Task directions: Whenever the string "QHBoxLayout" appears in a line below, please copy the line out.

[Version comparison data]

____

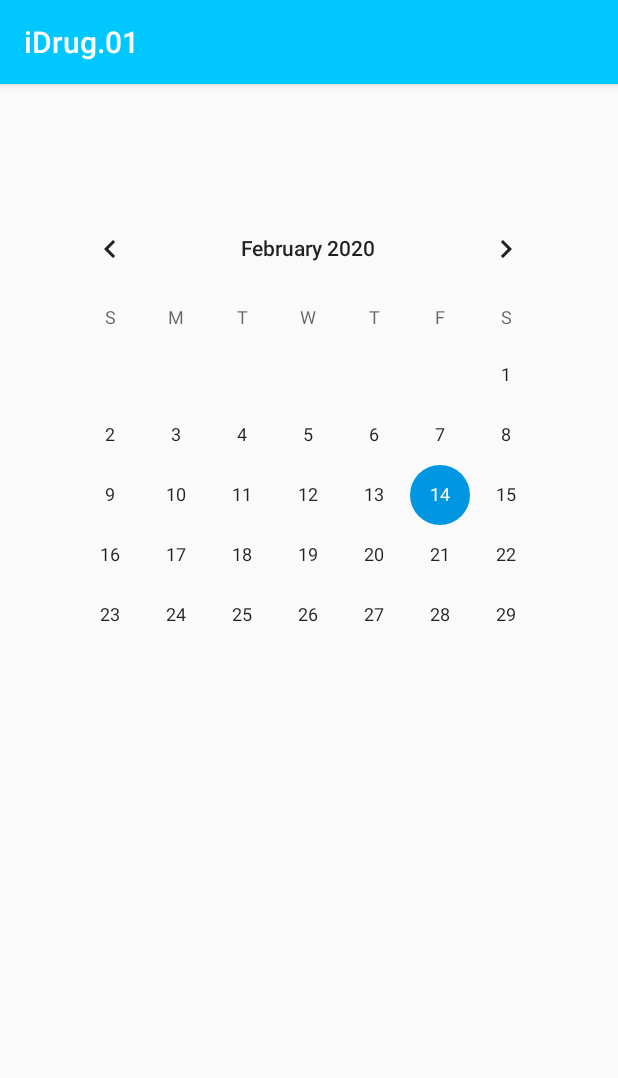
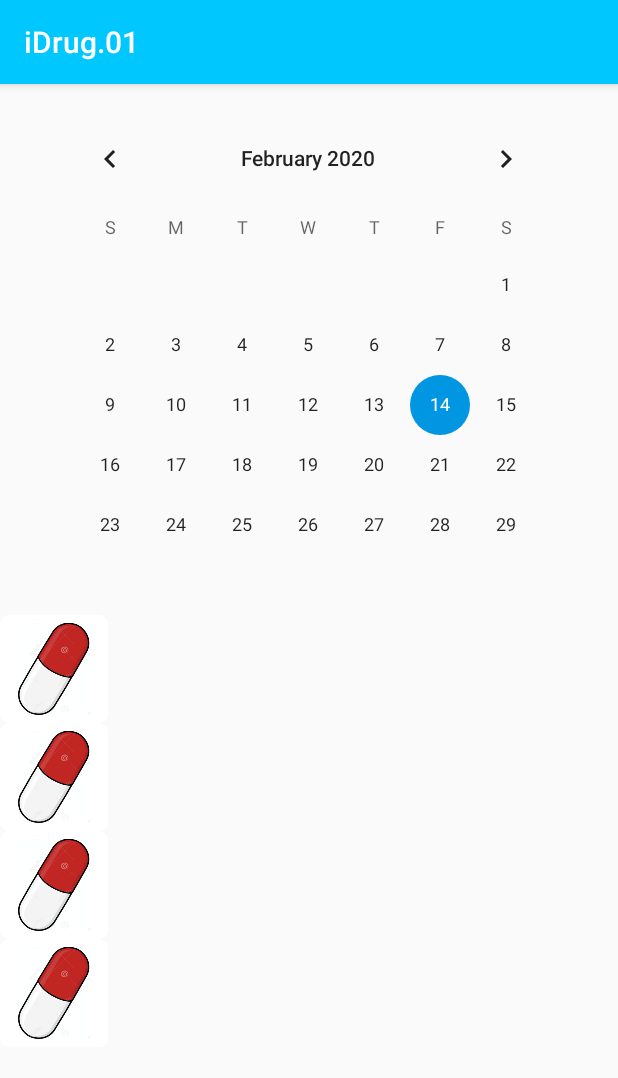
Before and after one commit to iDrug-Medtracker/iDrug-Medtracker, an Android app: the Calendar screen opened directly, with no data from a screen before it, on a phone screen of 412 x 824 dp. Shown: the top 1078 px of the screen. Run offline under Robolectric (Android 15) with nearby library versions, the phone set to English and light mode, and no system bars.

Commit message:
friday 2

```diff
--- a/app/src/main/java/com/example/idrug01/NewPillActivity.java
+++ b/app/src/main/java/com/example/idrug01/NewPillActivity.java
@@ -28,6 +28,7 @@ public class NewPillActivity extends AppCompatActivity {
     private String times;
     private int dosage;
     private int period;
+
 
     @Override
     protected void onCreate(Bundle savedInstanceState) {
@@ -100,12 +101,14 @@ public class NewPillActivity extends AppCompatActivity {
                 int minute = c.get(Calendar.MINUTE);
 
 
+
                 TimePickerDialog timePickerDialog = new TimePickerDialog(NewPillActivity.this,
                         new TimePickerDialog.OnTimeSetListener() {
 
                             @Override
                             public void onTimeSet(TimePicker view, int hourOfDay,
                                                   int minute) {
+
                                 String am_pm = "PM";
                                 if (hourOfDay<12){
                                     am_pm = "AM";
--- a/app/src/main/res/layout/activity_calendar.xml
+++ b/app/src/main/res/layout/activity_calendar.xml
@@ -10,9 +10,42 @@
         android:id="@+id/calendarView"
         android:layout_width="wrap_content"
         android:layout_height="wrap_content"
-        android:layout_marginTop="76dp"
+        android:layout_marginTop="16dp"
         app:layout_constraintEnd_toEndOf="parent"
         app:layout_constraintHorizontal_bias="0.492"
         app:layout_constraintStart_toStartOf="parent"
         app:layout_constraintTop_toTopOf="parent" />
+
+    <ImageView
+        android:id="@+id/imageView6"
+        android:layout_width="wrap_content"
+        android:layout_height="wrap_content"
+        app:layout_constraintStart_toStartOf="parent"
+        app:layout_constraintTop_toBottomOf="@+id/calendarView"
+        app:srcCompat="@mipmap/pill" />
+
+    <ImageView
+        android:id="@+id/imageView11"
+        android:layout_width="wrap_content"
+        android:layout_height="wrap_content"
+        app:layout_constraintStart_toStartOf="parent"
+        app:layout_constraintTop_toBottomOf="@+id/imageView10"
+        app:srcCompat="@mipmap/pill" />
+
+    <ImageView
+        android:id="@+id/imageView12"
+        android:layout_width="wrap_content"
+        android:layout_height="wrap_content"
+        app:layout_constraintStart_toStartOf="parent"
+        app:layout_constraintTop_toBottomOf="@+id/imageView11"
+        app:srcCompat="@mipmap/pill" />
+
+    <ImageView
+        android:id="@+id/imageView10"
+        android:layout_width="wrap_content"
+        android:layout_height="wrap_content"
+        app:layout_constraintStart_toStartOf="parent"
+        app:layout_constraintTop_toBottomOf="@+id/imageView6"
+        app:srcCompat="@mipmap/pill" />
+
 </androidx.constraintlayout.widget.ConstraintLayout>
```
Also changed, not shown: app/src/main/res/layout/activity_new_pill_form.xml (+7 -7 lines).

____

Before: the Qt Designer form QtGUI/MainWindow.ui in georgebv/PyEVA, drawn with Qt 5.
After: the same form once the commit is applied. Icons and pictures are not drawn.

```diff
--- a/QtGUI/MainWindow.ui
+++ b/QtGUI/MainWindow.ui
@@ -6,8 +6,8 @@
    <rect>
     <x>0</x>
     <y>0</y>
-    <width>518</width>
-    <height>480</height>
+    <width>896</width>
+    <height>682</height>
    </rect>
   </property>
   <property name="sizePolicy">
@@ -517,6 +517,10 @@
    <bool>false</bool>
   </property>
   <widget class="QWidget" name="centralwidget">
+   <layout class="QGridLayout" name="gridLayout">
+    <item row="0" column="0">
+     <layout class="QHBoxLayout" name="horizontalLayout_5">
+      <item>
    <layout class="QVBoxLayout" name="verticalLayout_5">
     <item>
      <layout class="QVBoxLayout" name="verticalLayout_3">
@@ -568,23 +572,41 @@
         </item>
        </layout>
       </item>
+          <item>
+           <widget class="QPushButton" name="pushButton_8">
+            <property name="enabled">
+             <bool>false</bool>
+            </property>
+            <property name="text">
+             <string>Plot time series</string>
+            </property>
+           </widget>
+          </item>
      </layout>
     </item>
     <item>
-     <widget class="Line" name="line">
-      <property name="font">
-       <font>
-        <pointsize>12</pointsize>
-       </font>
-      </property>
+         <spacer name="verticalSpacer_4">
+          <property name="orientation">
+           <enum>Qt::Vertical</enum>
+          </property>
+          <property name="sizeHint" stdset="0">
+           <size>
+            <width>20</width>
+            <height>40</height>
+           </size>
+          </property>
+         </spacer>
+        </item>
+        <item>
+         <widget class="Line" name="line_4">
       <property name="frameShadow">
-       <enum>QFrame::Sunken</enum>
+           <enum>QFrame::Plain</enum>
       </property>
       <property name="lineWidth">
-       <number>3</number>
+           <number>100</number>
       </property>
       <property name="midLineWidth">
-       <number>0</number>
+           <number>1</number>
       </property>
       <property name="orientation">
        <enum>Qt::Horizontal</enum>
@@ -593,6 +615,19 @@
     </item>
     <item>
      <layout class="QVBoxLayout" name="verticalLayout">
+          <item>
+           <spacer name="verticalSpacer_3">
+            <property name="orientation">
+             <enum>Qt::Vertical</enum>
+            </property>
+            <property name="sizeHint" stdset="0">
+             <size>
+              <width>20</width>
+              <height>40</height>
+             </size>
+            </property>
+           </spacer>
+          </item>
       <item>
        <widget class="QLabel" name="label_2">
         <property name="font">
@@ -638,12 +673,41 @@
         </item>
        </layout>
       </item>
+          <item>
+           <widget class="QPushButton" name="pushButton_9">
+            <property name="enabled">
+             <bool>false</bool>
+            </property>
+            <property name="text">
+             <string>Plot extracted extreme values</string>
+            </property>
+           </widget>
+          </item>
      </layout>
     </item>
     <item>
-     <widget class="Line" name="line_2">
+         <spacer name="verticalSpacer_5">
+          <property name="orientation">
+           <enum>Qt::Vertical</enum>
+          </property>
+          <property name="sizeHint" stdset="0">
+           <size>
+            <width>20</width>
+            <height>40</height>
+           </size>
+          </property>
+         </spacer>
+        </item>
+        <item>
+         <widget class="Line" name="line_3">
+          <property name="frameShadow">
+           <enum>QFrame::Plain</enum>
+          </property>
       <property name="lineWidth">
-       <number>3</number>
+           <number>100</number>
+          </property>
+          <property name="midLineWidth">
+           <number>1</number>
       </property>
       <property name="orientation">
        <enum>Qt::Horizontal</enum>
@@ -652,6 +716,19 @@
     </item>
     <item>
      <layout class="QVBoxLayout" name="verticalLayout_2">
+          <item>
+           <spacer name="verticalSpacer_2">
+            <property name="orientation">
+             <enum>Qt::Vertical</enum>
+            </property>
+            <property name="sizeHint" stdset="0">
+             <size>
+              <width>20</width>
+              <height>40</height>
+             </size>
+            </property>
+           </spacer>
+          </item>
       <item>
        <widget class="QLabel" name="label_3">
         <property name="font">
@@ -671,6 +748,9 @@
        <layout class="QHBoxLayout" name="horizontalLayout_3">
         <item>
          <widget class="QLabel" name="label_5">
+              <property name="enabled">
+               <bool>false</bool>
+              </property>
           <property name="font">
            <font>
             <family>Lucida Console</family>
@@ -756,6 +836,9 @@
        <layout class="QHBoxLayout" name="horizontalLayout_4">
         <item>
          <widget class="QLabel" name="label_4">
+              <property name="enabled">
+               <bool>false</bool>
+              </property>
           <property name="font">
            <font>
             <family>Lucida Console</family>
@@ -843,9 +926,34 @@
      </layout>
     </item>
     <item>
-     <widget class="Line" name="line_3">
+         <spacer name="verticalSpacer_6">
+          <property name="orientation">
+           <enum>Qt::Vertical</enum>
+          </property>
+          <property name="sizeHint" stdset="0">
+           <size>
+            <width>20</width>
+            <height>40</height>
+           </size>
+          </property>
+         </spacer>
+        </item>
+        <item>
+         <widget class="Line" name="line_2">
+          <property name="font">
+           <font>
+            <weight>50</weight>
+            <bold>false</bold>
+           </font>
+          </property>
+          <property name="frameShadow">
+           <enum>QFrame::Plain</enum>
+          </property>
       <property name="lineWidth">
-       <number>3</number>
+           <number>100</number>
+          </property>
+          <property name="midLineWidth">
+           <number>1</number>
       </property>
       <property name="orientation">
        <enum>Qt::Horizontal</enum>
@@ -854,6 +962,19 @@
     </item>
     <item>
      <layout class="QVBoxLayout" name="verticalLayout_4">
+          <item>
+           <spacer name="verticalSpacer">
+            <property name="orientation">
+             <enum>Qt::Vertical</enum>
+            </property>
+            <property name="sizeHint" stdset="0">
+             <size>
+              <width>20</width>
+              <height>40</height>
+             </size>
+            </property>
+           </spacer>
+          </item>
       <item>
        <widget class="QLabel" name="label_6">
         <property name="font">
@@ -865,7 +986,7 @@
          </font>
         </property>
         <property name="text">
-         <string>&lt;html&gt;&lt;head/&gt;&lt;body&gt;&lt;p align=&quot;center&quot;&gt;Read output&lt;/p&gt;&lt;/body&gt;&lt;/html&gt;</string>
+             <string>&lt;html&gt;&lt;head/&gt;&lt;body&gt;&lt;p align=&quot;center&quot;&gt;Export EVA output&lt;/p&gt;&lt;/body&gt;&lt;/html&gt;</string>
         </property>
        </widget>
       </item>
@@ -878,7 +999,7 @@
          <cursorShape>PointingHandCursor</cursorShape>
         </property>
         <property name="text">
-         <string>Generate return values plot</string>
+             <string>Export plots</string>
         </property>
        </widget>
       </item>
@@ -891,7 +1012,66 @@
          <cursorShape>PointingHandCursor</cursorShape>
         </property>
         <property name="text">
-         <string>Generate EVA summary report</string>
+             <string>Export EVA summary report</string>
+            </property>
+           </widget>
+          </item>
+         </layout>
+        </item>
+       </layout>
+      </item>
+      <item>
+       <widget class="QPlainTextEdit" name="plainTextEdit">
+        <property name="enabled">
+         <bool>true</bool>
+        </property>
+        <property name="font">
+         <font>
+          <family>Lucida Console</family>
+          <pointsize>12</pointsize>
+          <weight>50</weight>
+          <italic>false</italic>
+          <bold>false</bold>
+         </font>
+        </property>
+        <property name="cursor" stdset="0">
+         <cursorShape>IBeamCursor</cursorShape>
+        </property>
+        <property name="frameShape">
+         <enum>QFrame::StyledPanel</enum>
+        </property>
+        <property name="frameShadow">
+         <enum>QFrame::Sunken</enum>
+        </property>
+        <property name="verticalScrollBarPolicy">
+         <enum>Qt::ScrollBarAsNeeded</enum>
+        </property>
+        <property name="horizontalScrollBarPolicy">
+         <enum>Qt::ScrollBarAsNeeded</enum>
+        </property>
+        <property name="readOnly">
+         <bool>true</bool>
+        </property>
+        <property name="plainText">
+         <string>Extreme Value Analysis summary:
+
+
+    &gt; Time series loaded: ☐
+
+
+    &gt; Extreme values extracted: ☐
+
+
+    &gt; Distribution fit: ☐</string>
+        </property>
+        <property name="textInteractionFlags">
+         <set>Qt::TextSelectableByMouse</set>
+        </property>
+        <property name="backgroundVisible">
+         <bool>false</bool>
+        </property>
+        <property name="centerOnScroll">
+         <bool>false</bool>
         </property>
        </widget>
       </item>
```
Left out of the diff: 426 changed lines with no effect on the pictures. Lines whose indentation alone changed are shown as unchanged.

____

The answer:
+     <layout class="QHBoxLayout" name="horizontalLayout_5">
        <layout class="QHBoxLayout" name="horizontalLayout_3">
        <layout class="QHBoxLayout" name="horizontalLayout_4">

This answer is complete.